"3-tuple", "tuple", "sentence", and "property statement", at least.
But I think "RDF Statement" is okay for the formal documents and for
this message.

The area I'm concerned about is sets (in the mathematic, set theory
sense) of RDF statements.  Let me list some of the terms I've heard,
and see if I can organize them.

(set itself)
  statement set
  theory   (a set of theorems; rdf statements as simple theorems)
  infoset   (an RDF infoset, not an XML infoset)
  corpus (a body of knowledge; term I coined some years back)
  semantic content  ("for is in the semantic content of document bar")
  knowledge base

(set storage)
  triple store
  database  (or set itself; ambiguous)

(set encoding)
  context (in n3)
  logical formula 
  document   ("does RDF document foo include RDF statement bar?")
  text     (like document)

(set source)

(The term "model" deserves a special disambiguation: "*The* RDF Model"
is the architecture, technique, or method of building things we use in
the RDF community.  "*An* RDF Model" is a representation of some
knowledge as a collection of RDF sentences (made according to *the* RDF
Model).  I would suggest "architecture" for the former sense, and the
latter sense is the subject of this message.)

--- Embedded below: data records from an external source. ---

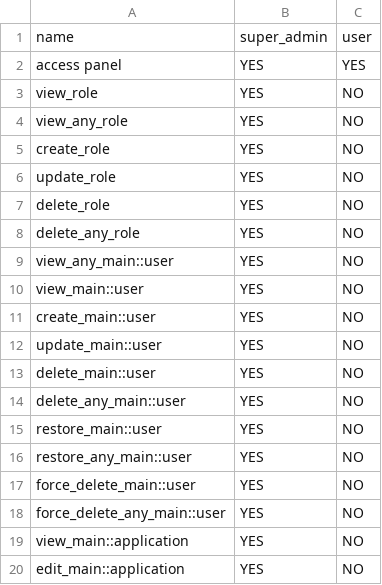
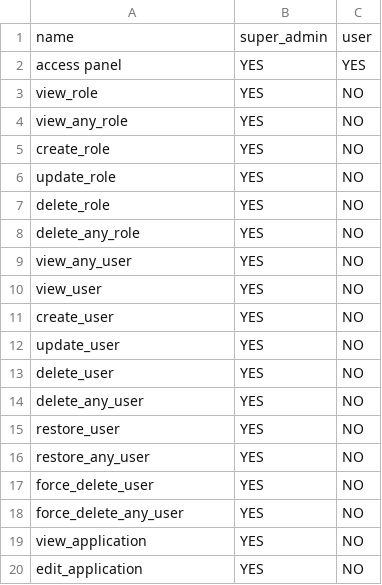
Before and after one commit to hadziqmtqn/invoice-filament, a CSV file: database/import/permissions.csv, drawn as a sheet.

Commit message:
Refactor Filament resources and update permissions
Moved ApplicationResource and UserResource out of the 'Main' namespace and updated all related page namespaces and imports. Adjusted policy checks and permissions to remove 'main::' prefix, updating both ApplicationPolicy, UserPolicy, and permissions.csv accordingly for consistency.

```diff
--- a/database/import/permissions.csv
+++ b/database/import/permissions.csv
@@ -8,13 +8,13 @@ delete_role;YES;NO
 delete_any_role;YES;NO
-view_any_main::user;YES;NO
-view_main::user;YES;NO
-create_main::user;YES;NO
-update_main::user;YES;NO
-delete_main::user;YES;NO
-delete_any_main::user;YES;NO
-restore_main::user;YES;NO
-restore_any_main::user;YES;NO
-force_delete_main::user;YES;NO
-force_delete_any_main::user;YES;NO
-view_main::application;YES;NO
-edit_main::application;YES;NO
+view_any_user;YES;NO
+view_user;YES;NO
+create_user;YES;NO
+update_user;YES;NO
+delete_user;YES;NO
+delete_any_user;YES;NO
+restore_user;YES;NO
+restore_any_user;YES;NO
+force_delete_user;YES;NO
+force_delete_any_user;YES;NO
+view_application;YES;NO
+edit_application;YES;NO
```
Also changed, not shown: 10 other files.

 * "RDF" or "RDF Statement" Specializations

Some of these terms are well understood in some field, and we just
want a specialization.  We can prepend "RDF" to be make our usage
precise if the context does not do so.  Terms like "RDF statement set"
or "RDF infoset" or "RDF statement repository" work this way.

Many of these terms are defined in the appropriate sense only in some
fairly narrow field or context.  For example, you need just the right
setting to have the phrase "an RDF theory" understood to mean a set of
RDF sentences.

 * Confusing Information with its Identification

We sometimes conflate a set with the attributes of the set we use to
identify it, such as where it is stored and where we got it from.
Contrast terms for the information itself ("dataset"), the place it
exists ("repository"), the thing representing or encoding it
("document"), or the source of the information ("provenance").

Quite a bit could be said about this kind of confusion.  In common
usage, the term "database" is used for both a collection of data and
for a database management system (a running process, or the software).
Think of all the ways one might answer "What database did you use?" in
different situations.

This distinction is intentionally ignored in most programming systems.
In C, an "int" is a C object (an area of memory) which represents an
integer.  It is not actually an integer itself, of course.  In C this
is rarely a problem.

For us, though, it may be more pernitious.  In set theory, sets are
immutable.  But we programmers are used to Set.add(element) and
Set.remove(element) because we conflate mathematical sets with the
data structures which can be used to store information about set
membership.  To me, every term on the above list could be used in a
mutable sense, because I have the programmer's habit of naming data
structures (mutable or not) after the objects about which they store
data.  So what term can I use to unambiguously denote the
mathematically pure, immutable kind of set of RDF statements?

    -- sandro

Received on Monday, 9 April 2001 19:24:16 UTC